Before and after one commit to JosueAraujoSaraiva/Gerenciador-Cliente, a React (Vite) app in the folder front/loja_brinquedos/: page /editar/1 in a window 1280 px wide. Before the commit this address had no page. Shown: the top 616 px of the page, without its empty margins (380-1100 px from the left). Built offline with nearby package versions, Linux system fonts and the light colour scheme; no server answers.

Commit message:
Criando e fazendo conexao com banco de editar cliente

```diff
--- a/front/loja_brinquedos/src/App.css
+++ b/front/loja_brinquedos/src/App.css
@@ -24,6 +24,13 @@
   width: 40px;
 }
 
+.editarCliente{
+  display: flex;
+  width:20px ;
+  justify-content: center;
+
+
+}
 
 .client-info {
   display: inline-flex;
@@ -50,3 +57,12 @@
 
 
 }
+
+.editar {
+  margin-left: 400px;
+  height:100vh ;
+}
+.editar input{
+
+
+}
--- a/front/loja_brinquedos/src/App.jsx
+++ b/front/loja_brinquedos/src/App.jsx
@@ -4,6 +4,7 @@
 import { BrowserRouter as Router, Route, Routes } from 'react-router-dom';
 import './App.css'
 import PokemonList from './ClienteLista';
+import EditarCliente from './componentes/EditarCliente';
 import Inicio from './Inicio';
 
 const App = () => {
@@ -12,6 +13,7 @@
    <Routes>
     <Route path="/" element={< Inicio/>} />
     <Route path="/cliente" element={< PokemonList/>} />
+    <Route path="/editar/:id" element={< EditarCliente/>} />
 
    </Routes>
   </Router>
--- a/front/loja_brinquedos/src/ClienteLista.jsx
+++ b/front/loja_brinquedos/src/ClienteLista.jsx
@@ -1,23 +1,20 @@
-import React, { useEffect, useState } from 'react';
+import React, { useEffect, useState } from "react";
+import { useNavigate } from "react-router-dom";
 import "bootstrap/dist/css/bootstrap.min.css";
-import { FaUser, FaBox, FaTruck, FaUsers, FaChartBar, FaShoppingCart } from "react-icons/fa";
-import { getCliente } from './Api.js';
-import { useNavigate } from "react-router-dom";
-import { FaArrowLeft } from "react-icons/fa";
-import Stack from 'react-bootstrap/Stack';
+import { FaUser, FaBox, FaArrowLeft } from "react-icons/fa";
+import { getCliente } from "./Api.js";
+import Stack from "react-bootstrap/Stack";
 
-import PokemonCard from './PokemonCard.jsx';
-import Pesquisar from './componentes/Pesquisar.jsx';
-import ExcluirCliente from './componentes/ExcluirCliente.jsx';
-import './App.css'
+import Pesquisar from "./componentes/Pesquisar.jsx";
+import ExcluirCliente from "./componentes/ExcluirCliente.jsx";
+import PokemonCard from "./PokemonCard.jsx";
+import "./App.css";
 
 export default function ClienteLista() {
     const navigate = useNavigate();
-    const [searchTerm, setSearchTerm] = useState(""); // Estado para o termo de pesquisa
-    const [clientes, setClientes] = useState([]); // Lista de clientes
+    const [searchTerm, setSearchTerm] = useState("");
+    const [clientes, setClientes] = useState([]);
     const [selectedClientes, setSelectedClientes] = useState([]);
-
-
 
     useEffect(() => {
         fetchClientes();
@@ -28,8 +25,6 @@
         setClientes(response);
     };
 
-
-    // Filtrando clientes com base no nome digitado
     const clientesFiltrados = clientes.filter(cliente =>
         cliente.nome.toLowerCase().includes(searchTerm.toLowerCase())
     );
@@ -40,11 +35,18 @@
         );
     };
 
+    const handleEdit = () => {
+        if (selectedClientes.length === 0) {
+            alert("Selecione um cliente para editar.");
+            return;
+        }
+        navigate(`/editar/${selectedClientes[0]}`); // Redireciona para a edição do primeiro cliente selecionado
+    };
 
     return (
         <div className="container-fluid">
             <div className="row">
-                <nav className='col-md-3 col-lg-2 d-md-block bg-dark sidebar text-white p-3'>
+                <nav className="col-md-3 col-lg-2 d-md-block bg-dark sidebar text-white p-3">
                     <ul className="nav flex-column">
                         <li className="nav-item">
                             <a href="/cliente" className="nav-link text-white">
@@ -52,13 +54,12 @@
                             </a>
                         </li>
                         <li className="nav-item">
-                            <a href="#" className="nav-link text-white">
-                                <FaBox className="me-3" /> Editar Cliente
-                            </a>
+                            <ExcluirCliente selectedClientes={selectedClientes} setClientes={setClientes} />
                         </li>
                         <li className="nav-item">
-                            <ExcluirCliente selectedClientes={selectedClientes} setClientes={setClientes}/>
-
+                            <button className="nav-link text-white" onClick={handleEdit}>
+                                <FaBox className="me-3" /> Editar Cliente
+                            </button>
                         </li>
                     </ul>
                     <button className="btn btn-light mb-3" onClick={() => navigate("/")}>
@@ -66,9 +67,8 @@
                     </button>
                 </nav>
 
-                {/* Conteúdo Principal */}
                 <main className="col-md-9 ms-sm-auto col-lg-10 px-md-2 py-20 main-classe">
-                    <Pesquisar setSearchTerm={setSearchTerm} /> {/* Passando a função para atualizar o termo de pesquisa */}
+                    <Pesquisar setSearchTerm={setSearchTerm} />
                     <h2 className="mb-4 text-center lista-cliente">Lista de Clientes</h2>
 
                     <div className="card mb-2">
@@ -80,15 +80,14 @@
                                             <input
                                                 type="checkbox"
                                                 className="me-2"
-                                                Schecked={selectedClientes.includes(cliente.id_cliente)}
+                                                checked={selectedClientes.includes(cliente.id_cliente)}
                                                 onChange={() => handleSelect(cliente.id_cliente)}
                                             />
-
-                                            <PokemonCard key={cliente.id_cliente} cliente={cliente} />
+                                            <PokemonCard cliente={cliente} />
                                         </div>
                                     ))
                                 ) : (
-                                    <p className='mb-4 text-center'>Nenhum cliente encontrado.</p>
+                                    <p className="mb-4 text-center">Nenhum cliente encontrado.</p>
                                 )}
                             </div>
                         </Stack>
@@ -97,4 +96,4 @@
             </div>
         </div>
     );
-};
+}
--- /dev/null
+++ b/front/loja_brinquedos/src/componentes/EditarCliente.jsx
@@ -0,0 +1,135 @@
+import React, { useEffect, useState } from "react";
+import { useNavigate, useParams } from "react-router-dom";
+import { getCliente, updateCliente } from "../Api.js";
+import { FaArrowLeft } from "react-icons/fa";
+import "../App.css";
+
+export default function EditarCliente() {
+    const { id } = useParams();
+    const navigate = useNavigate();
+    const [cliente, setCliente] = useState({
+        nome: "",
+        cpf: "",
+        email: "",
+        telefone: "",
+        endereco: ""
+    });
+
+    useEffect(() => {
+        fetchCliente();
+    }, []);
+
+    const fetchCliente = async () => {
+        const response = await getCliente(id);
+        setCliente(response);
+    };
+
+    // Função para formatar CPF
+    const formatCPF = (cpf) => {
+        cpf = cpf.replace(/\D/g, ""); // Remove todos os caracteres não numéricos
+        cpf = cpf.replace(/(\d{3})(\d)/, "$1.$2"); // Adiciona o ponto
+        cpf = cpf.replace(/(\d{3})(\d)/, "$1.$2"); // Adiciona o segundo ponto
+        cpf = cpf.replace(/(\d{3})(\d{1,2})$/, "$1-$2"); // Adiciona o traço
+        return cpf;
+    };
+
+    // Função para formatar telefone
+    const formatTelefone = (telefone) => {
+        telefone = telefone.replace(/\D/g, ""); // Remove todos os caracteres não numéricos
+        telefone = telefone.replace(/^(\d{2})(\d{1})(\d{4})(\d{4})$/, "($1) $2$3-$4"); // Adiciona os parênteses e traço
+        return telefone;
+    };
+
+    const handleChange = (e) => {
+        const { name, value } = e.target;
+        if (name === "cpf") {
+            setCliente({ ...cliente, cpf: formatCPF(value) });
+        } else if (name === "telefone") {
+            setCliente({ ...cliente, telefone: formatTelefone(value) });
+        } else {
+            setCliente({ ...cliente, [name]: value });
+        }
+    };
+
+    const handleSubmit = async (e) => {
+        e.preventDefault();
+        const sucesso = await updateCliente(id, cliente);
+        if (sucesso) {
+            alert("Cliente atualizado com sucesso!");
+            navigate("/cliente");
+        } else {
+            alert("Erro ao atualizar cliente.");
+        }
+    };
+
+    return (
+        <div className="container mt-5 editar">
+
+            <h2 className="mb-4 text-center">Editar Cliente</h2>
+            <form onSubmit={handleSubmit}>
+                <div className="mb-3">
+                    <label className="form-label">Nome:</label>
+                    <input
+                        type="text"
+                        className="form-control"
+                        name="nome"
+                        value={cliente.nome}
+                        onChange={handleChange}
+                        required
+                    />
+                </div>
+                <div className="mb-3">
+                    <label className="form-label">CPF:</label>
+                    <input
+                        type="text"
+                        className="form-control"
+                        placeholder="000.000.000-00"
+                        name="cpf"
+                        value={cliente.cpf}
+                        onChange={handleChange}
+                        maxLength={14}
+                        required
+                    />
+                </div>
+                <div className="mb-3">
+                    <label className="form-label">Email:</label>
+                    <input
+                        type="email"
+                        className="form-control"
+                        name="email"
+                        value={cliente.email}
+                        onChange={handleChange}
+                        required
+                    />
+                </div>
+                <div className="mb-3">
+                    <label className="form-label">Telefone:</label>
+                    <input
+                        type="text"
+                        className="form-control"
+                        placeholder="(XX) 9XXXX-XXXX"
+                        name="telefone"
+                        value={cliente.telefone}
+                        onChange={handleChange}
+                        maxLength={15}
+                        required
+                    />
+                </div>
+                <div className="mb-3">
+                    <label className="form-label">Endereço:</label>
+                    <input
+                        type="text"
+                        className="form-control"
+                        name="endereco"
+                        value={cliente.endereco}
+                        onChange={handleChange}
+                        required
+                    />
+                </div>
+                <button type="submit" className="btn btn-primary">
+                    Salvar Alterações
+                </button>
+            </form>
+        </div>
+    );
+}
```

▸ What you should do
Where a line in the records above includes the string "icons", show it.

▸ Exercise answer
-import { FaUser, FaBox, FaTruck, FaUsers, FaChartBar, FaShoppingCart } from "react-icons/fa";
-import { FaArrowLeft } from "react-icons/fa";
+import { FaUser, FaBox, FaArrowLeft } from "react-icons/fa";
+import { FaArrowLeft } from "react-icons/fa";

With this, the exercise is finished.